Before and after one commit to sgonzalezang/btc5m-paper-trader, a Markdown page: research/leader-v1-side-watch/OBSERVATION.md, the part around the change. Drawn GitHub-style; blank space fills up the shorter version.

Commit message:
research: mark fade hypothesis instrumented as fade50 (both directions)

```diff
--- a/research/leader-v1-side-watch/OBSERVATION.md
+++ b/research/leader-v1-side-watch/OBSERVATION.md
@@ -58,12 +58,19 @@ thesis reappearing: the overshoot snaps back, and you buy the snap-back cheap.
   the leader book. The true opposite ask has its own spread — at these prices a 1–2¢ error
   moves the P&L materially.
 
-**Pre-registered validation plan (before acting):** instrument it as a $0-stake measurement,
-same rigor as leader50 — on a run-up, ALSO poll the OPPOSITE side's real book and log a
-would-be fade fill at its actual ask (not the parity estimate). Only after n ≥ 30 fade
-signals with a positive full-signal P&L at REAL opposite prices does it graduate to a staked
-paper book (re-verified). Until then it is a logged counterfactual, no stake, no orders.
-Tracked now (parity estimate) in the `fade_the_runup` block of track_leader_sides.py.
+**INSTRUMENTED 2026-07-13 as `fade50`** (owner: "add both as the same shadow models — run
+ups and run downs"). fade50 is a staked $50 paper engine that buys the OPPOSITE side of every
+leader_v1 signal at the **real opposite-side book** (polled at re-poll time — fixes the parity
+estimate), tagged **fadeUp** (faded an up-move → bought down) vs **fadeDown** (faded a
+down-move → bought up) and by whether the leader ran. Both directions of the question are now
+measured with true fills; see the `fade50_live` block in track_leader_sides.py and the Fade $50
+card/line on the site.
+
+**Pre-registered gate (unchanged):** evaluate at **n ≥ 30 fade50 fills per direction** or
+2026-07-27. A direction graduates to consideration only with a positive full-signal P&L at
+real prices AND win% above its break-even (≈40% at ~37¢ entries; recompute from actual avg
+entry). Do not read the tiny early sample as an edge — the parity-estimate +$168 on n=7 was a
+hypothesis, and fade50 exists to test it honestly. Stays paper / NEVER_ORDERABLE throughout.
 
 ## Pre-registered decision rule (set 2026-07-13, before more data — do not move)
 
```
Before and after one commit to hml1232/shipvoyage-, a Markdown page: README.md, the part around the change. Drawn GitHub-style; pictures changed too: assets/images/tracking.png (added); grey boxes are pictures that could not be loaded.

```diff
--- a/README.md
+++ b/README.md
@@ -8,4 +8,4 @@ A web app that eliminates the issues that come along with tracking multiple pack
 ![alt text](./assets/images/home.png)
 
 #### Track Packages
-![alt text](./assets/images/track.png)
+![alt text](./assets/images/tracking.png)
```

### What is being asked
Retype the data exactly as given.

### Written response
Before and after one commit to sgonzalezang/btc5m-paper-trader, a Markdown page: research/leader-v1-side-watch/OBSERVATION.md, the part around the change. Drawn GitHub-style; blank space fills up the shorter version.

Commit message:
research: mark fade hypothesis instrumented as fade50 (both directions)

```diff
--- a/research/leader-v1-side-watch/OBSERVATION.md
+++ b/research/leader-v1-side-watch/OBSERVATION.md
@@ -58,12 +58,19 @@ thesis reappearing: the overshoot snaps back, and you buy the snap-back cheap.
   the leader book. The true opposite ask has its own spread — at these prices a 1–2¢ error
   moves the P&L materially.
 
-**Pre-registered validation plan (before acting):** instrument it as a $0-stake measurement,
-same rigor as leader50 — on a run-up, ALSO poll the OPPOSITE side's real book and log a
-would-be fade fill at its actual ask (not the parity estimate). Only after n ≥ 30 fade
-signals with a positive full-signal P&L at REAL opposite prices does it graduate to a staked
-paper book (re-verified). Until then it is a logged counterfactual, no stake, no orders.
-Tracked now (parity estimate) in the `fade_the_runup` block of track_leader_sides.py.
+**INSTRUMENTED 2026-07-13 as `fade50`** (owner: "add both as the same shadow models — run
+ups and run downs"). fade50 is a staked $50 paper engine that buys the OPPOSITE side of every
+leader_v1 signal at the **real opposite-side book** (polled at re-poll time — fixes the parity
+estimate), tagged **fadeUp** (faded an up-move → bought down) vs **fadeDown** (faded a
+down-move → bought up) and by whether the leader ran. Both directions of the question are now
+measured with true fills; see the `fade50_live` block in track_leader_sides.py and the Fade $50
+card/line on the site.
+
+**Pre-registered gate (unchanged):** evaluate at **n ≥ 30 fade50 fills per direction** or
+2026-07-27. A direction graduates to consideration only with a positive full-signal P&L at
+real prices AND win% above its break-even (≈40% at ~37¢ entries; recompute from actual avg
+entry). Do not read the tiny early sample as an edge — the parity-estimate +$168 on n=7 was a
+hypothesis, and fade50 exists to test it honestly. Stays paper / NEVER_ORDERABLE throughout.
 
 ## Pre-registered decision rule (set 2026-07-13, before more data — do not move)
 
```
Before and after one commit to hml1232/shipvoyage-, a Markdown page: README.md, the part around the change. Drawn GitHub-style; pictures changed too: assets/images/tracking.png (added); grey boxes are pictures that could not be loaded.

```diff
--- a/README.md
+++ b/README.md
@@ -8,4 +8,4 @@ A web app that eliminates the issues that come along with tracking multiple pack
 ![alt text](./assets/images/home.png)
 
 #### Track Packages
-![alt text](./assets/images/track.png)
+![alt text](./assets/images/tracking.png)
```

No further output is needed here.